*** Opening of Record excerpts ***

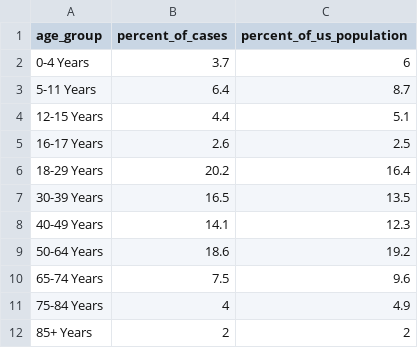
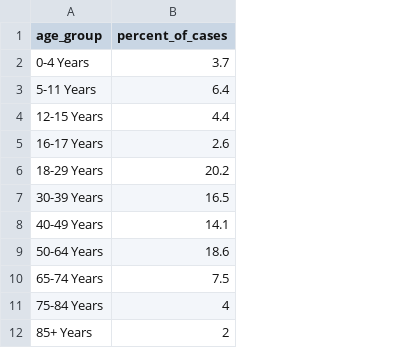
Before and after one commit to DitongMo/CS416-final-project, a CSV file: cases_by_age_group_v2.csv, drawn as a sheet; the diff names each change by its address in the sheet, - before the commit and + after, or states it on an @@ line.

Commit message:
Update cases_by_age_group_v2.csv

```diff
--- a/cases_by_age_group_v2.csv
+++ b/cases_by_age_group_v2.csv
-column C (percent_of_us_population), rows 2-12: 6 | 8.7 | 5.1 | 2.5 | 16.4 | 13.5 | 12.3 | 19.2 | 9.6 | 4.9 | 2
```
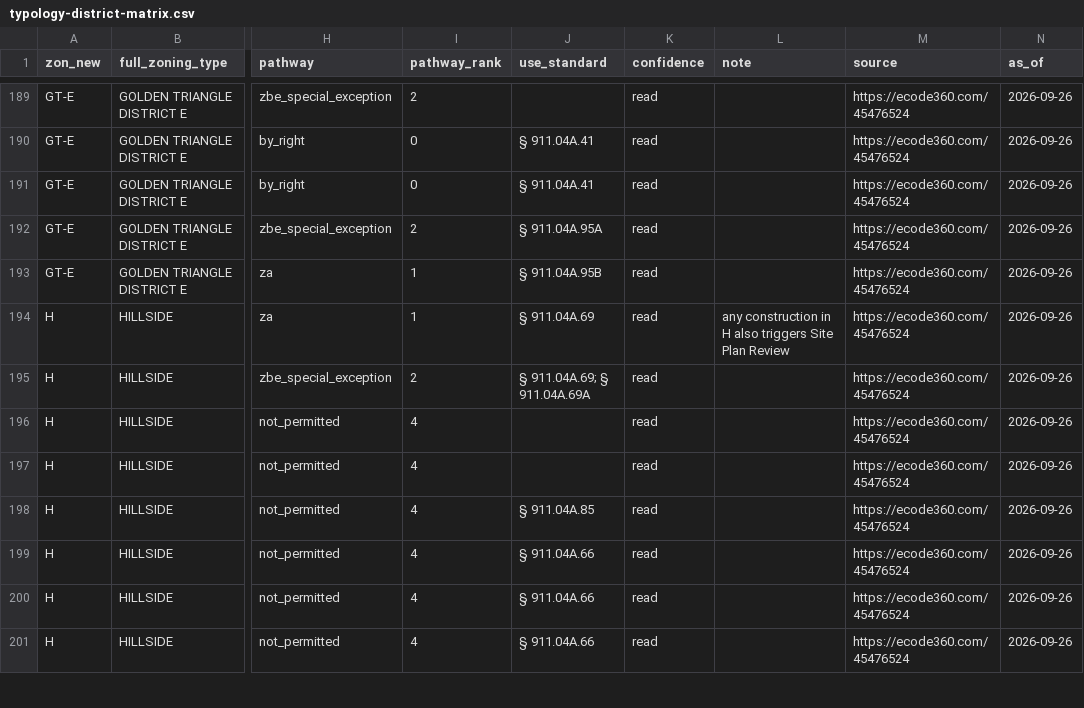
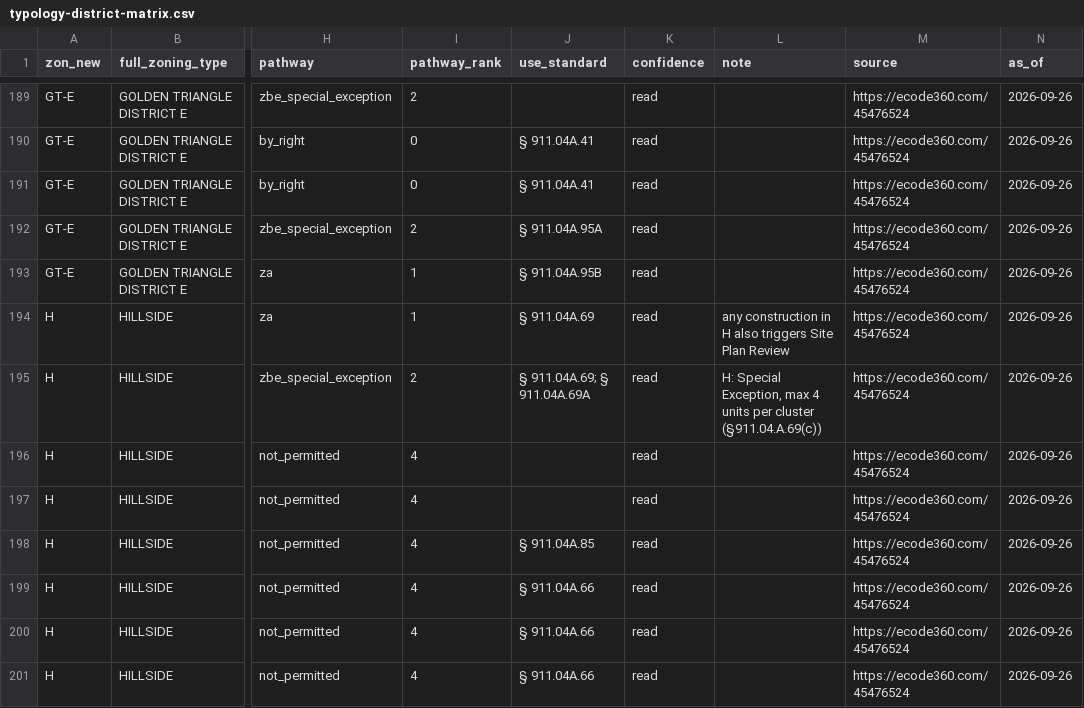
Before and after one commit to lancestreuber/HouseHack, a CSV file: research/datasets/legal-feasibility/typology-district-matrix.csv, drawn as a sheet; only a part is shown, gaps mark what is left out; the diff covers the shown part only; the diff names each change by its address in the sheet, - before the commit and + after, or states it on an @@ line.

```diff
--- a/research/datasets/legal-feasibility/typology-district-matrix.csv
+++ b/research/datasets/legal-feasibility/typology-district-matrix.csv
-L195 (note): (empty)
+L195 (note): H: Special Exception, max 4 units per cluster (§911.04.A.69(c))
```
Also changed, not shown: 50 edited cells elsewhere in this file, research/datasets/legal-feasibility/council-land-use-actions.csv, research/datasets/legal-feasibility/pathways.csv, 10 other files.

*** Close of Record excerpts ***

- _Exercise aim_
Retype all entries exactly as they appear, dropping the images.

- _Expected answer_
Before and after one commit to DitongMo/CS416-final-project, a CSV file: cases_by_age_group_v2.csv, drawn as a sheet; the diff names each change by its address in the sheet, - before the commit and + after, or states it on an @@ line.

Commit message:
Update cases_by_age_group_v2.csv

```diff
--- a/cases_by_age_group_v2.csv
+++ b/cases_by_age_group_v2.csv
-column C (percent_of_us_population), rows 2-12: 6 | 8.7 | 5.1 | 2.5 | 16.4 | 13.5 | 12.3 | 19.2 | 9.6 | 4.9 | 2
```
Before and after one commit to lancestreuber/HouseHack, a CSV file: research/datasets/legal-feasibility/typology-district-matrix.csv, drawn as a sheet; only a part is shown, gaps mark what is left out; the diff covers the shown part only; the diff names each change by its address in the sheet, - before the commit and + after, or states it on an @@ line.

```diff
--- a/research/datasets/legal-feasibility/typology-district-matrix.csv
+++ b/research/datasets/legal-feasibility/typology-district-matrix.csv
-L195 (note): (empty)
+L195 (note): H: Special Exception, max 4 units per cluster (§911.04.A.69(c))
```
Also changed, not shown: 50 edited cells elsewhere in this file, research/datasets/legal-feasibility/council-land-use-actions.csv, research/datasets/legal-feasibility/pathways.csv, 10 other files.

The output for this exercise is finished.